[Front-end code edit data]
....

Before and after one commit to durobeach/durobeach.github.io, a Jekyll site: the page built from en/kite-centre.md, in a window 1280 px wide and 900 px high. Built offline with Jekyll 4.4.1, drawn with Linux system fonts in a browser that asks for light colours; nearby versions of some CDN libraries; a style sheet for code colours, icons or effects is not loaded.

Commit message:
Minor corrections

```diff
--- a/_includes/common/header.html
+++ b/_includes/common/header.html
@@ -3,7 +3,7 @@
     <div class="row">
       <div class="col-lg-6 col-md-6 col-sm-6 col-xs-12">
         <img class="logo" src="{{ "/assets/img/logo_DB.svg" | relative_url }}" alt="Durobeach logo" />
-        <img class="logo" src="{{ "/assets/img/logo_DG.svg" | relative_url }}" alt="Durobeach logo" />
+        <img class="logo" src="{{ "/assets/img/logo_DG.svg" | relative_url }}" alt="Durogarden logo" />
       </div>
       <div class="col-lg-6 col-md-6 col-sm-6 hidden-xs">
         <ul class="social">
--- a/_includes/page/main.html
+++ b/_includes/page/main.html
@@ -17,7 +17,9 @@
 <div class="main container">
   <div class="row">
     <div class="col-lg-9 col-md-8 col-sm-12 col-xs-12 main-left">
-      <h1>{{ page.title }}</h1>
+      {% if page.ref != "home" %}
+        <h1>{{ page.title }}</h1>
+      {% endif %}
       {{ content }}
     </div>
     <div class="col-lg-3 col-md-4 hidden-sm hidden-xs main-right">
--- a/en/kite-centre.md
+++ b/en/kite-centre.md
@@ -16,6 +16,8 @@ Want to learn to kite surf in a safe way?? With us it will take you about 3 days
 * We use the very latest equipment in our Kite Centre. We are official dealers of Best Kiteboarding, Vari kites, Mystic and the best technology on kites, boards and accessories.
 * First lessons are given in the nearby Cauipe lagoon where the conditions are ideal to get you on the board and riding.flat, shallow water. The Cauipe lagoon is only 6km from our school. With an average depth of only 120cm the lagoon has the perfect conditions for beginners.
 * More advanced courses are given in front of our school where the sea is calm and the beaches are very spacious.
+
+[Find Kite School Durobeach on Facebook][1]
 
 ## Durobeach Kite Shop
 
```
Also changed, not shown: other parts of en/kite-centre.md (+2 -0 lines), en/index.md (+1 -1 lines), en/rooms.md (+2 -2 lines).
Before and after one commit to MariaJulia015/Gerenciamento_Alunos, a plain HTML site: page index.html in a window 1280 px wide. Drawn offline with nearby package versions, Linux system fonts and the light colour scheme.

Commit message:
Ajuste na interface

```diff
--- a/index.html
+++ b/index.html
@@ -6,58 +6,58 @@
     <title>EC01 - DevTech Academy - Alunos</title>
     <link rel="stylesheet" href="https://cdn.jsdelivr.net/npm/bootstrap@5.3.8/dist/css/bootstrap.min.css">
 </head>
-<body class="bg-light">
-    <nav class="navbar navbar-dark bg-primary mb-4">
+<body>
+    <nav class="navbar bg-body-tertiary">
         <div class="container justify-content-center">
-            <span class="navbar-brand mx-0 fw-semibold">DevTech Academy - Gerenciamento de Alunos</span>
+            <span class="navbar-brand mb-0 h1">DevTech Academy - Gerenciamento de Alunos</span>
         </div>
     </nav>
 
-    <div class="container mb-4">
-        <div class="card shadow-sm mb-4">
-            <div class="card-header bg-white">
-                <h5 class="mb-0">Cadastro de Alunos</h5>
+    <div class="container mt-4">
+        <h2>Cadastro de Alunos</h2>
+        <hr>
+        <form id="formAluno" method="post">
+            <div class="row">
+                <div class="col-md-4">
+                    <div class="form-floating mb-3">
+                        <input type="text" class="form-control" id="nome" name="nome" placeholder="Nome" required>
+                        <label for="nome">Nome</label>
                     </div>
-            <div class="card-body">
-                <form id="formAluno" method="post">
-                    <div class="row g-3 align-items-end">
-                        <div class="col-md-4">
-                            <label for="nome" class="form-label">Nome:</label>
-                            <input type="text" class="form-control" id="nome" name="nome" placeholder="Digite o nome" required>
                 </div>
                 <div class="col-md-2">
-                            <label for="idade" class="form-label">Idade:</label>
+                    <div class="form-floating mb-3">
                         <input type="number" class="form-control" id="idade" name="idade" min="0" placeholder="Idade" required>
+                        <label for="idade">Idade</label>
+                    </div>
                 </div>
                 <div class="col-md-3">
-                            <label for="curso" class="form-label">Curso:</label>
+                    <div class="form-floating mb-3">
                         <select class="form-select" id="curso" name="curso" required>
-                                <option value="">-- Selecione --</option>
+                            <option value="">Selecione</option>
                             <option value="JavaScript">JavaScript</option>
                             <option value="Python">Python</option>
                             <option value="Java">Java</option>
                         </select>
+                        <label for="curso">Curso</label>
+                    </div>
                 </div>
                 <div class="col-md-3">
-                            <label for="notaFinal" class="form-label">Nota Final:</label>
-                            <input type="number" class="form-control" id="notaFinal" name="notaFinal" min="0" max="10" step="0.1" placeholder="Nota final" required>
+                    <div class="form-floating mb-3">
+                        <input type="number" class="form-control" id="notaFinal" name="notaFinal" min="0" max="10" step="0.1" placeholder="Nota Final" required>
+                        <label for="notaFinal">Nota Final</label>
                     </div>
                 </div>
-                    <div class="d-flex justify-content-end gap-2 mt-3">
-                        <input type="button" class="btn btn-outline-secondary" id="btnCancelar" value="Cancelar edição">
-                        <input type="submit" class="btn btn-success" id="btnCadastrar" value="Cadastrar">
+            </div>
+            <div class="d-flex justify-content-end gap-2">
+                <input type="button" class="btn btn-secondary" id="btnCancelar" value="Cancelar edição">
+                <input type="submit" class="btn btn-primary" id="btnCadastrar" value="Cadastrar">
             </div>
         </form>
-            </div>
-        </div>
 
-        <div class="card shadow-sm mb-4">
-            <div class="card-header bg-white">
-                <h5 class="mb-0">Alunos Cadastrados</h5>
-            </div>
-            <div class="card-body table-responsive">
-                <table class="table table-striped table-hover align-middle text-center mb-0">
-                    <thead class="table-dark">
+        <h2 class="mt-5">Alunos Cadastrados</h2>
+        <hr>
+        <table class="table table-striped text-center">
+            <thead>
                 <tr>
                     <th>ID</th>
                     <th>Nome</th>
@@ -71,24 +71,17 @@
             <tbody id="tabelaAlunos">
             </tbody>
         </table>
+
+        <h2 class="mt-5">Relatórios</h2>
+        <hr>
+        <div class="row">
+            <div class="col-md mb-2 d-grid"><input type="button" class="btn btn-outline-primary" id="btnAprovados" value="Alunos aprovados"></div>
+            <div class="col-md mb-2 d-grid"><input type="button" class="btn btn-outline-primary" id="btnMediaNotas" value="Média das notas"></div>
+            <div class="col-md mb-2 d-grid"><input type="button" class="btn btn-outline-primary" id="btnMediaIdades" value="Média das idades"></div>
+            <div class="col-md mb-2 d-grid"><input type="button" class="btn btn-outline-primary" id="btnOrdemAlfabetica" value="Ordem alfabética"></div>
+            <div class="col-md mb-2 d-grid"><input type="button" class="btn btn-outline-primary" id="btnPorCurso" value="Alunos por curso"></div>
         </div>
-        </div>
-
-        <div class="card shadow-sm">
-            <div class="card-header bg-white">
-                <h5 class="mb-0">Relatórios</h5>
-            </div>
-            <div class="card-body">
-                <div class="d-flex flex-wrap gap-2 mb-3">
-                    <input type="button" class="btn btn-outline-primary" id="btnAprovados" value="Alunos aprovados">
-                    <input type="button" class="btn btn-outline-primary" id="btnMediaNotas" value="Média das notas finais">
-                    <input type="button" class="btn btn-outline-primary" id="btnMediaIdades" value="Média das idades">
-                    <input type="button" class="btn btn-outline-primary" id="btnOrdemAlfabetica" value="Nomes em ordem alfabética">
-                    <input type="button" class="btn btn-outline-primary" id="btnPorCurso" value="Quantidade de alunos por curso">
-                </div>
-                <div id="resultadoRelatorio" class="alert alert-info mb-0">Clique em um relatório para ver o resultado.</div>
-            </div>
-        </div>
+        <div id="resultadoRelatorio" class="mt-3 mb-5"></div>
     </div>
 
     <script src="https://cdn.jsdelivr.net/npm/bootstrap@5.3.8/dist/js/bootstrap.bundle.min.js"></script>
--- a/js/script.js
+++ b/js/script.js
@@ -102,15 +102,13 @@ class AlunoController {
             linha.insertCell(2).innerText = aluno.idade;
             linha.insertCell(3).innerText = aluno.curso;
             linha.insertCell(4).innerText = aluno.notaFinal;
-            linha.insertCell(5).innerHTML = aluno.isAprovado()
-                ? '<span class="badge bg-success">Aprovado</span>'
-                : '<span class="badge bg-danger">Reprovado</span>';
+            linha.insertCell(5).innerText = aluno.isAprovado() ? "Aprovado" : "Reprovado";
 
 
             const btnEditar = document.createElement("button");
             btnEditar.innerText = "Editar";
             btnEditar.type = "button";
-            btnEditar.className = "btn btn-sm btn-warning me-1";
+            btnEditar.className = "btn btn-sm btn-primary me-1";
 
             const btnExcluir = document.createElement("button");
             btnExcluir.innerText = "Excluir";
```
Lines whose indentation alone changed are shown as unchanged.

....

What you are asked to do
Check each line of the records for the word "dist", and show the lines that contain it.

Solution
     <link rel="stylesheet" href="https://cdn.jsdelivr.net/npm/bootstrap@5.3.8/dist/css/bootstrap.min.css">
     <script src="https://cdn.jsdelivr.net/npm/bootstrap@5.3.8/dist/js/bootstrap.bundle.min.js"></script>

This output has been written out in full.